BinderHub API Documentation#


There’s one API endpoint, which is:


Even though it says build it actually performs launch.

  • provider_prefix identifies the provider.

  • spec defines the source of the computing environment to be built and served using the given provider.


The provider_prefix can be any of the supported repository providers in BinderHub, see the Repository Providers section for supported inputs.

To use this endpoint, construct an appropriate URL and send a request.

You’ll get back an Event Stream. It’s pretty much just a long-lived HTTP connection with a well known JSON based data protocol. It’s one-way communication only (server to client) and is straightforward to implement across multiple languages.

When the request is received, the following happens:

  1. Check if this image exists in our cached image registry. If so, launch it.

  2. If it doesn’t exist in the image registry, we check if a build is currently running. If it is, we attach to it and start streaming logs from it to the user.

  3. If there is no build in progress, we start a build and start streaming logs from it to the user.

  4. If the build succeeds, we contact the JupyterHub API and start launching the server.

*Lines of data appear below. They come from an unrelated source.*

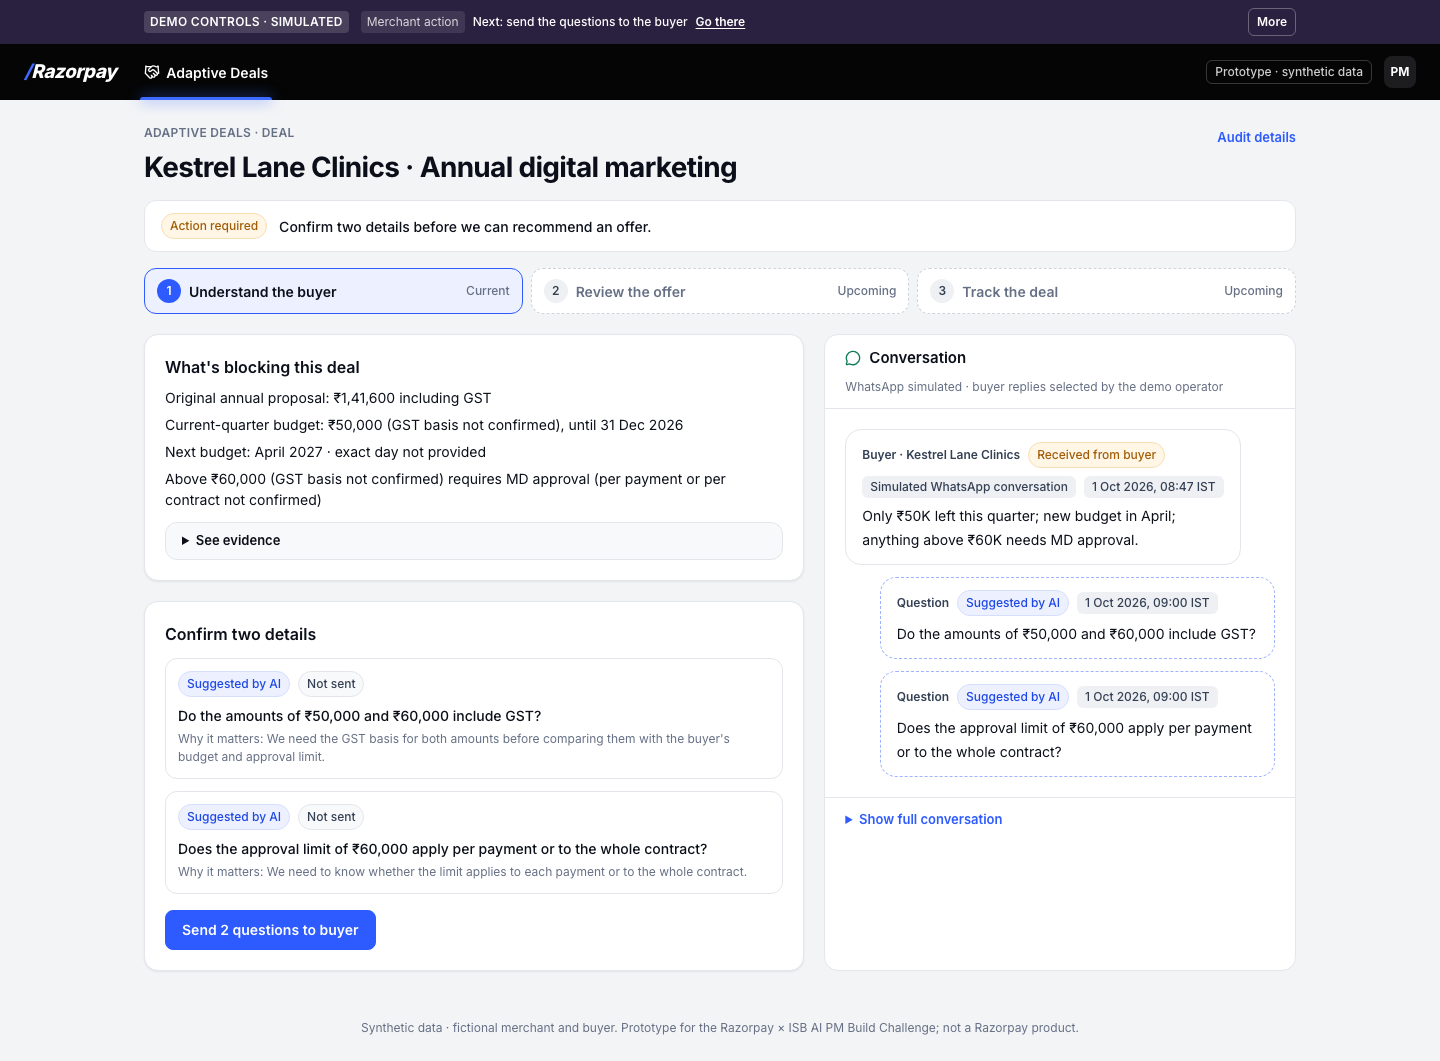
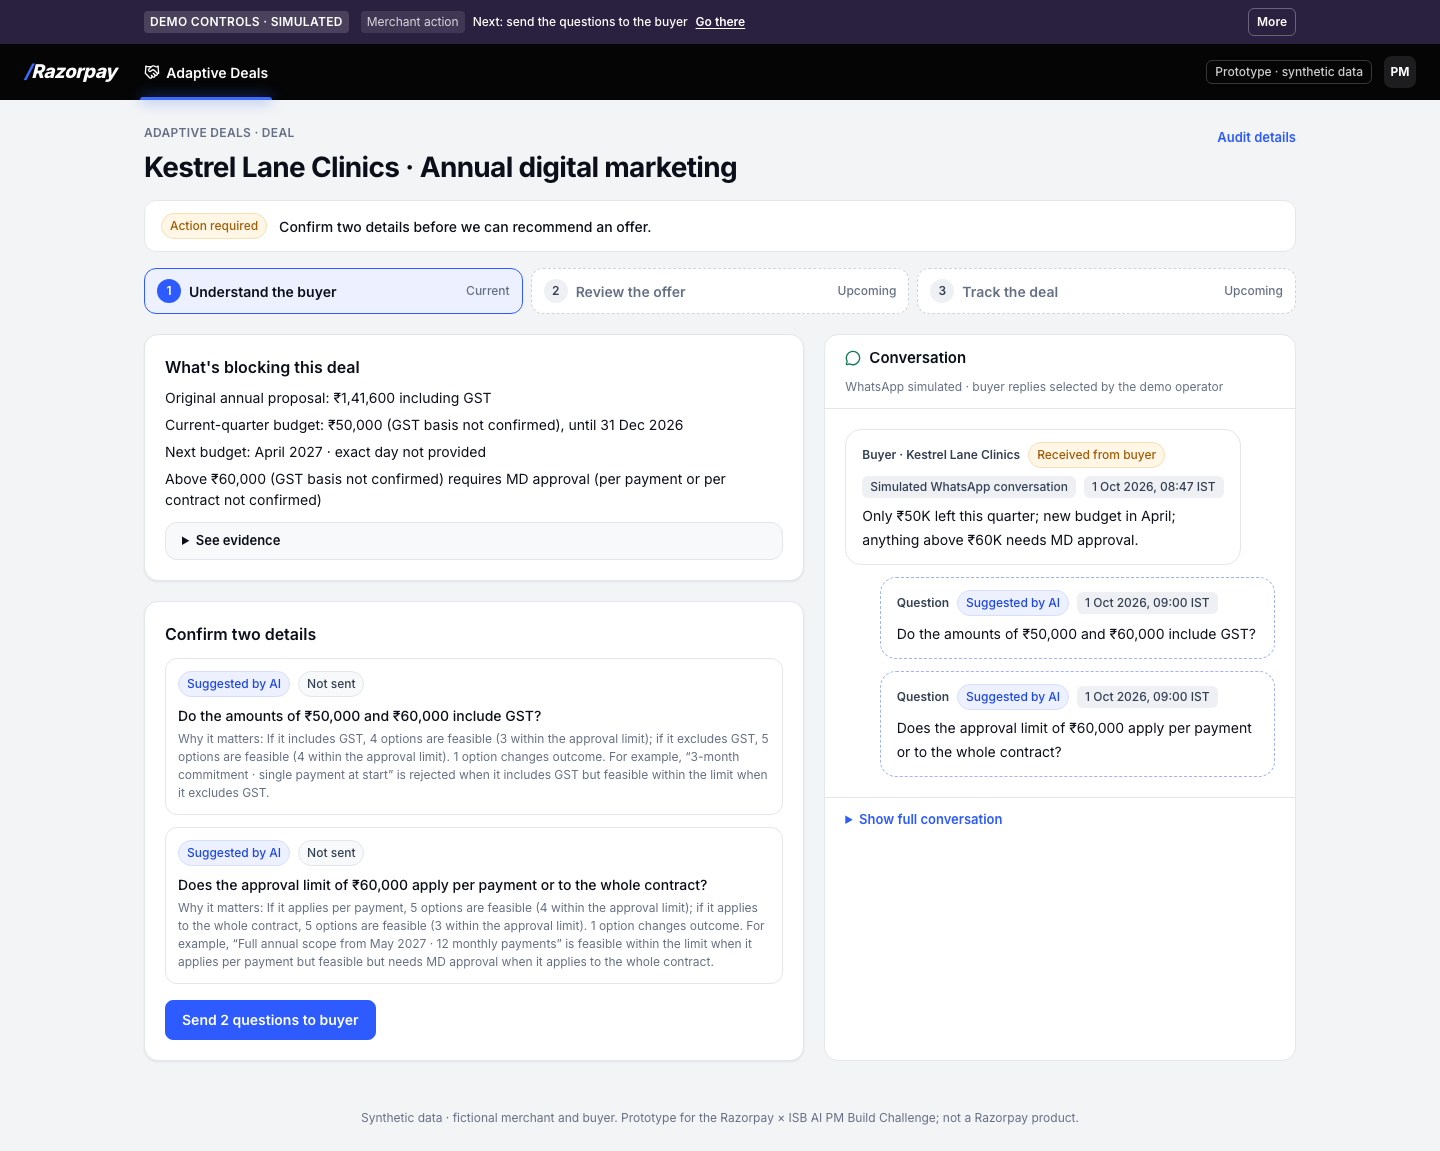
Restore clarification evidence before persona review

diff --git a/app/deals/[dealId]/understand/page.tsx b/app/deals/[dealId]/understand/page.tsx
@@ -19,11 +19,6 @@ const INTERPRET_OPTIONS: Record<string, { value: string; label: string }[]> = {
   ],
 };
 
-const QUESTION_REASON: Record<string, string> = {
-  "clar-gst": "We need the GST basis for both amounts before comparing them with the buyer's budget and approval limit.",
-  "clar-approval": "We need to know whether the limit applies to each payment or to the whole contract.",
-};
-
 /** Stage 1 · Understand the buyer (spec §4). */
 export default async function UnderstandPage(props: PageProps<"/deals/[dealId]/understand">) {
   const { dealId } = await props.params;
@@ -122,7 +117,7 @@ export default async function UnderstandPage(props: PageProps<"/deals/[dealId]/u
                       {draft?.sentAt ? <Badge tone="green">Sent · {fmtTime(draft.sentAt)}</Badge> : <Badge tone="neutral">Not sent</Badge>}
                     </div>
                     <p className="mt-2 text-[14px] font-medium text-ink">{q.question}</p>
-                    <p className="mt-1 text-[12px] text-muted">Why it matters: {QUESTION_REASON[q.id] ?? q.whyItMatters}</p>
+                    <p className="mt-1 text-[12px] text-muted">Why it matters: {q.whyItMatters}</p>
                     {reply ? (
                       <div className="mt-2 text-[13px] text-ink-2">
                         Buyer replied: <span className="font-medium text-ink">“{reply.text}”</span>

diff --git a/playwright.config.ts b/playwright.config.ts
@@ -11,9 +11,7 @@ export default defineConfig({
   use: { baseURL: "http://localhost:3200", trace: "retain-on-failure" },
   projects: [{ name: "chromium", use: { ...devices["Desktop Chrome"] } }],
   webServer: {
-    // Turbopack's build worker cannot bind its internal local port in the managed executor.
-    // Webpack exercises the same production routes without that environment-only restriction.
-    command: "npx next build --webpack && npx next start -p 3200",
+    command: "npx next build && npx next start -p 3200",
     url: "http://localhost:3200/deals/hero",
     timeout: 300_000,
     reuseExistingServer: false,

diff --git a/docs/superpowers/plans/persona-checkpoint.md b/docs/superpowers/plans/persona-checkpoint.md
@@ -60,6 +60,13 @@ Trust prompts:
 - Can you tell where the buyer constraints came from?
 - Would you send both questions as written? What makes you hesitate?
 
+**Candidate copy change to test only after the reviewer sees the current wording:**
+
+- GST question: “We need the GST basis for both amounts before comparing them with the buyer's budget and approval limit.”
+- Approval-limit question: “We need to know whether the limit applies to each payment or to the whole contract.”
+
+Ask whether the shorter wording is easier to act on and whether it removes useful decision evidence. Do not change the product copy unless the applicant approves it from the recorded feedback.
+
 ### Persona 2 · Commercial decision
 
 **Name and role:** [Applicant to fill]  
@@ -144,4 +151,3 @@ Approve only copy wording, ordering, or visibility changes to elements that alre
 | Decision | Source comment | Exact correction | Accepted? |
 |---|---|---|---|
 | | | | |
-
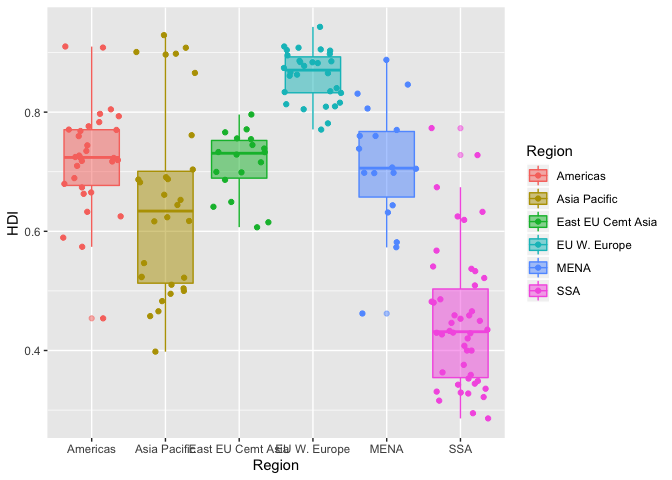
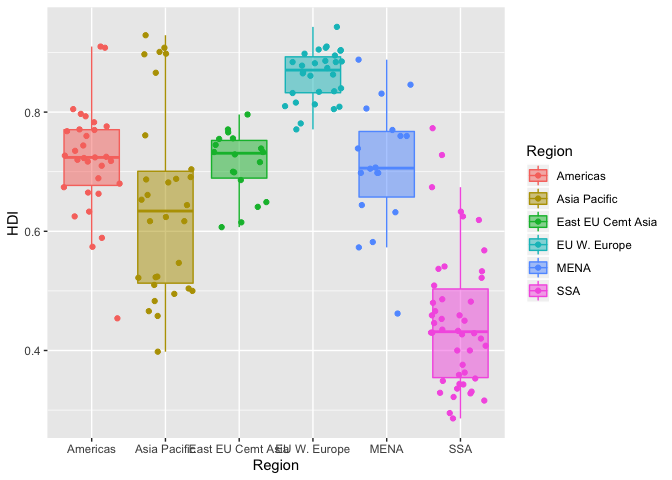
changed data url and added some minor edits

diff --git a/assignments/assignment_2.md b/assignments/assignment_2.md
@@ -4,13 +4,17 @@ Assignment 2: Data visualization with ggplot
 Instructions: Please read through this before you begin
 -------------------------------------------------------
 
--   This assignment is due by **10pm on Monday 03/16/20**. Please upload it through GitHub Classroom.
+-   This assignment is due by **10pm on Wednesday 03/18/20**. Please upload it using your personal GitHub repository for this class.
 
 -   For this assignment, please **reproduce this markdown file** using R markdown.
 
+-   Please name your R markdown file `assignment_2.Rmd` and the knitted markdown file `assignment_2.md`.
+
+-   Pay attention to all the formating in this file, including bullet points, bolded characters, inserted code chunks, headings, text colors, blank lines, and etc. You will need to reproduce all of these.
+
 -   Have all your code embeded within the R markdown file, and show both of your **code** and **plots** in the knitted markdown file.
 
--   When a verbal response is needed, answer by replacing the parts that say <span style="color:blue"> "Write your response here" </span> .
+-   When a verbal response is needed, answer by replacing the parts that say "Write your response here" .
 
 -   Use R Markdown functionalities to **hide messages and warnings when needed**. (Suggestion: messages and warnings can often be informative and important, so please examine them carefully and only turn them off when you finish the exercise).
 
@@ -35,7 +39,7 @@ This exercise explores a dataset containing the human development index (`HDI`) 
 First, we load the data using the following code.
 
 ``` r
-economist_data <- read_csv("../datasets/EconomistData.csv") # Window users should change the slashes in this path
+economist_data <- read_csv("https://raw.githubusercontent.com/nt246/NTRES6940-data-science/master/datasets/EconomistData.csv")
 ```
 
 <br>
@@ -107,7 +111,7 @@ economist_data <- read_csv("../datasets/EconomistData.csv") # Window users shoul
 
 <br>
 
-#### 1.11 Show the distribution of `HDI` in each region using a box plot. Set the transparency of these boxes to 0.5. Also show data points for each country in the same plot. (Hint: `geom_jitter()` or `position_jitter()` might be useful.)
+#### 1.11 Show the distribution of `HDI` in each region using a box plot. Set the transparency of these boxes to 0.5 and do not show outlier points with the box plot. Instead, show all data points for each country in the same plot. (Hint: `geom_jitter()` or `position_jitter()` might be useful.)
 
 ![](assignment_2_files/figure-markdown_github/unnamed-chunk-13-1.png)
 
@@ -121,7 +125,7 @@ economist_data <- read_csv("../datasets/EconomistData.csv") # Window users shoul
 
 #### 1.13 You have now created a variety of different plots of the same dataset. Which of your plots do you think are the most informative? Describe briefly the major trends that you see in the data.
 
-Answer: <span style="color:blue"> Write your response here. </span>
+Answer: Write your response here.
 
 <br>
 
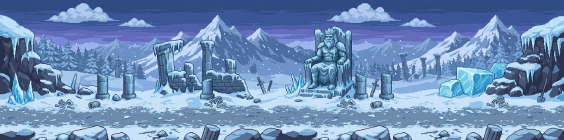
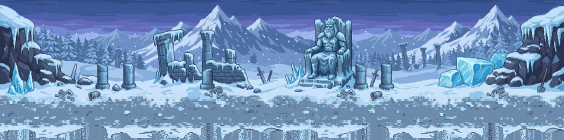
冰原 bg_05 完成版 + fg_05 + sky_mask_05 + fx_05.json(飄雪、飄雲)
Claude-Session: https://claude.ai/code/session_01VgWDma9wRVh94nUCbzKnsT

diff --git a/assets/battle/readme.md b/assets/battle/readme.md
@@ -7,5 +7,6 @@
 
 - `sky_mask_03.png`:沙漠的天空範圍(不透明處=天空)。飄動的雲只畫在這個範圍內,所以會躲在金字塔後面;雲不要低於地平線。
 - `clouds.json`:雲的形狀(4 朵,取自沙漠原圖)與各主題色盤(day 白雲 / dusk 粉雲)。森林用 day 色盤,沙漠用 dusk 色盤。
-- 暫存(只有背景,尚未切前景/調站位,之後逐張修):`bg_05`(冰原,564×140)、`bg_06`(墓穴,564×140)、`bg_07`(王座廳,282×140)、`bg_08`(魔王城,564×140)、`bg_09`(城堡大廳,564×140)。
+- 暫存(只有背景,尚未切前景/調站位,之後逐張修):`bg_06`(墓穴,564×140)、`bg_07`(王座廳,282×140)、`bg_08`(魔王城,564×140)、`bg_09`(城堡大廳,564×140)。
 - `bg_04` + `fg_04`(熔岩,564×140)已完成:上方裁掉 12 格、道路拉長,前景含底部黑石、岩尖、植物。特效參數(動態煙、火泡、火星)在 `fx_04.json`;原圖的煙保留,特效疊在上面。
+- `bg_05` + `fg_05`(冰原,564×140)已完成:上方裁掉 10 格、道路拉長,原圖的雲已削掉,改用 `clouds.json` 的雲在天空飄(`sky_mask_05.png` 讓雲躲在山後面),前景為底部雪岩與樹樁。飄雪參數在 `fx_05.json`。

This section catalogs the different events you might receive.


Emitted whenever a build or launch fails. You must close your EventStream when you receive this event.

{'phase': 'failed', 'message': 'Reason for failure'}


Emitted after the image has been built, before launching begins. This is emitted in the start if the image has been found in the cache registry, or after build completes successfully if we had to do a build.

{'phase': 'built', 'message': 'Human readable message', 'imageName': 'Full name of the image that is in the cached docker registry'}

Note that clients shouldn’t rely on the imageName field for anything specific. It should be considered an internal implementation detail.


Emitted when we started a build pod and are waiting for it to start.

{'phase': 'waiting', 'message': 'Human readable message'}


Emitted during the actual building process. Direct stream of logs from the build pod from repo2docker, in the same form as logs from a normal docker build.

{'phase': 'building', 'message': 'Log message'}


Emitted when fetching the repository to be built from its source (GitHub, GitLab, wherever).

{'phase': 'fetching', 'message': 'log messages from fetching process'}


Emitted when the image is being pushed to the cache registry. This provides structured status info that could be in a progressbar. It’s structured similar to the output of docker push.

{'phase': 'pushing', 'message': 'Human readable message', 'progress': {'layer1':  {'current': <bytes-pushed>, 'total': <full-bytes>}, 'layer2': {'current': <bytes-pushed>, 'total': <full-bytes>}, 'layer3': "Pushed", 'layer4': 'Layer already exists'}}


When the repo has been built, and we’re in the process of waiting for the hub to launch. This could end up succeeding and emitting a ‘ready’ event or failing and emitting a ‘failed’ event.

{'phase': 'launching', 'message': 'user friendly message'}


When your notebook is ready! You get a endpoint URL and a token used to access it. You can access the notebook / API by using the token in one of the ways the notebook accepts security tokens.

{"phase": "ready", "message": "Human readable message", "url": "full-url-of-notebook-server", "token": "notebook-server-token"}


In EventSource, all lines beginning with : are considered comments. We send a :heartbeat every 30s to make sure that we can pass through proxies without our request being killed.